The main aspects of future development and research are: exploring new microwave absorption theories and new absorbents. Foreign countries are studying coatings containing radioisotopes and semiconductor coatings. Its advantages are bandwidth absorption, high reflection attenuation rate and long service life, which can better meet the aerodynamic requirements of supersonic flight.
Future stealth materials must have wide frequency band characteristics, and new stealth materials compatible with microwaves and infrared are required.
With the increasing application of composite materials in aircraft, the use of structural microwave absorbing materials has become an important development direction for aircraft materials.
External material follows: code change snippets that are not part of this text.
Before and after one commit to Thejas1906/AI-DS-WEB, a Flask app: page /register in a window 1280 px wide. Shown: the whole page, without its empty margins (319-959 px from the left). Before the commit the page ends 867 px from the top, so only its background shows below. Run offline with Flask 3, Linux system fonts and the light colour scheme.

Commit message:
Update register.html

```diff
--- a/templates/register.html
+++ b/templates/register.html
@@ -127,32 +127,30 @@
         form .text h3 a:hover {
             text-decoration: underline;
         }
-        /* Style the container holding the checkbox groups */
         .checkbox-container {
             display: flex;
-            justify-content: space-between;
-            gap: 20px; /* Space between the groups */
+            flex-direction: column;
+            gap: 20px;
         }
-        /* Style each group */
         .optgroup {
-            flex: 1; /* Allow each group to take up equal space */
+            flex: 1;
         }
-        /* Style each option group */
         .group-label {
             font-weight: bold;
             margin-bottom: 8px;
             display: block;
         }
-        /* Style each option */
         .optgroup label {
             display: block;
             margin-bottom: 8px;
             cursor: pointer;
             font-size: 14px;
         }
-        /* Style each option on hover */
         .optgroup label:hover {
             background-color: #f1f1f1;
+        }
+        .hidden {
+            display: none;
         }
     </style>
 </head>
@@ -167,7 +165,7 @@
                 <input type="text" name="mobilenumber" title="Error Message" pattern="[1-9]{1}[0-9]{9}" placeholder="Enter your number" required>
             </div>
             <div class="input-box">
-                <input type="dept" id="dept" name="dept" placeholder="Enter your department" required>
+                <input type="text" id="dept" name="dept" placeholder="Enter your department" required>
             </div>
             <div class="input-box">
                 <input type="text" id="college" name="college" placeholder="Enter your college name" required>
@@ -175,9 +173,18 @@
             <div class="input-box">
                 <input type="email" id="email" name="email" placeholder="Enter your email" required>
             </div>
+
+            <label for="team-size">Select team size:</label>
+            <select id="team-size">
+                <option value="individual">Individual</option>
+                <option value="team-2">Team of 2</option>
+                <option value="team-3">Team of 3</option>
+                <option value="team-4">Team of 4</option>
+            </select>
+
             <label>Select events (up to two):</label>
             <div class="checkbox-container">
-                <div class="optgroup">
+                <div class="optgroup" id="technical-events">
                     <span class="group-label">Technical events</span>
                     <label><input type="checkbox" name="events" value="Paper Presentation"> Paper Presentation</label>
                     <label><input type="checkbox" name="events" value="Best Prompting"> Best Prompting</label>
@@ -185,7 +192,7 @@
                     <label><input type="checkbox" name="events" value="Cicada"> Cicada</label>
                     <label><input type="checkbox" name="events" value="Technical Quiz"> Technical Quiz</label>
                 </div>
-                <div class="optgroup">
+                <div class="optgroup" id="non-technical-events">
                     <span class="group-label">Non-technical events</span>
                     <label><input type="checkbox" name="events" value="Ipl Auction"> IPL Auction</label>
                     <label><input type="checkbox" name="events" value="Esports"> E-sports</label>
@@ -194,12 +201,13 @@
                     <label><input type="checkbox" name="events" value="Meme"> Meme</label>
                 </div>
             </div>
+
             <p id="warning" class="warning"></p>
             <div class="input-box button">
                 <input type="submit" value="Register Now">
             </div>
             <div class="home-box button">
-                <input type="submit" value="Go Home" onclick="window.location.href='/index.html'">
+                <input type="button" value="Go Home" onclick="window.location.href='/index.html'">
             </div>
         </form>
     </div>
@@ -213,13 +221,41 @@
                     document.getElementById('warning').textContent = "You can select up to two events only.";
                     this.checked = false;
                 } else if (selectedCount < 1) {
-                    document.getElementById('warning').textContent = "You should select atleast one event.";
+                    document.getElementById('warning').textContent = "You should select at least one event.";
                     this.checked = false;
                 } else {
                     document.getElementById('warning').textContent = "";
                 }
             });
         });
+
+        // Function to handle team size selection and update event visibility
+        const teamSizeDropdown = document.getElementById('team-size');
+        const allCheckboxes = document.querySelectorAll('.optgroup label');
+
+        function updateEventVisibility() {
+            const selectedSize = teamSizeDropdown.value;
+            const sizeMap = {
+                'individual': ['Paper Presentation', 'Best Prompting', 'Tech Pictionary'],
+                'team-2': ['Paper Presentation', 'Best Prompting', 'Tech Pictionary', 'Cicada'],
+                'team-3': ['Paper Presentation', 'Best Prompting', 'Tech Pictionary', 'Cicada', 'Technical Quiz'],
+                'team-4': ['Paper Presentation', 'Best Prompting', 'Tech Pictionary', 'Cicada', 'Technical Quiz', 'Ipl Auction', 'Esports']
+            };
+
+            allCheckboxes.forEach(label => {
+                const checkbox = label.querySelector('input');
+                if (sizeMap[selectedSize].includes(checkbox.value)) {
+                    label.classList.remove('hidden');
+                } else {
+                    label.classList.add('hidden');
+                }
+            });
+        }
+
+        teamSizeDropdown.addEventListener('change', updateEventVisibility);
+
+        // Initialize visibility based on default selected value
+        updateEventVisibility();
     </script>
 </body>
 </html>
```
The promotion and application of a new generation of thermoplastic resins such as polyether ether ketone (PEEK), polyether sulfone (PES), polyaryl sulfone (PEI) and polyethyleneimine (PAS) are used to improve the physical properties of structural microwave absorbing materials. Performance, processing methods and cost reduction provide favorable conditions.
It has been recognized that the manufacturing process, particle size and shape of the absorbent have a great influence on the absorbing performance. Research on microparticles and ultrafine particles is being carried out abroad, including research on new types of magnetic particles, ultrafine metal powders and composite powders. In addition, researches on nanomaterials and nanocomposite materials have been carried out. Nanocomposite materials have the characteristics of wide frequency band (covering P, S, X, Ku millimeter wave bands), multi-functionality (both absorbing radar waves and infrared radiation), light weight, thin thickness, etc. They are a kind of promising development. High-performance absorbing material.
Ceramic microwave absorbing materials have excellent environmental resistance that other microwave absorbing materials cannot compare. They are becoming one of the development focuses of many manufacturers. Among them, electrical loss ceramic products (such as SiC) have light weight and good heat resistance, which are attractive Attention.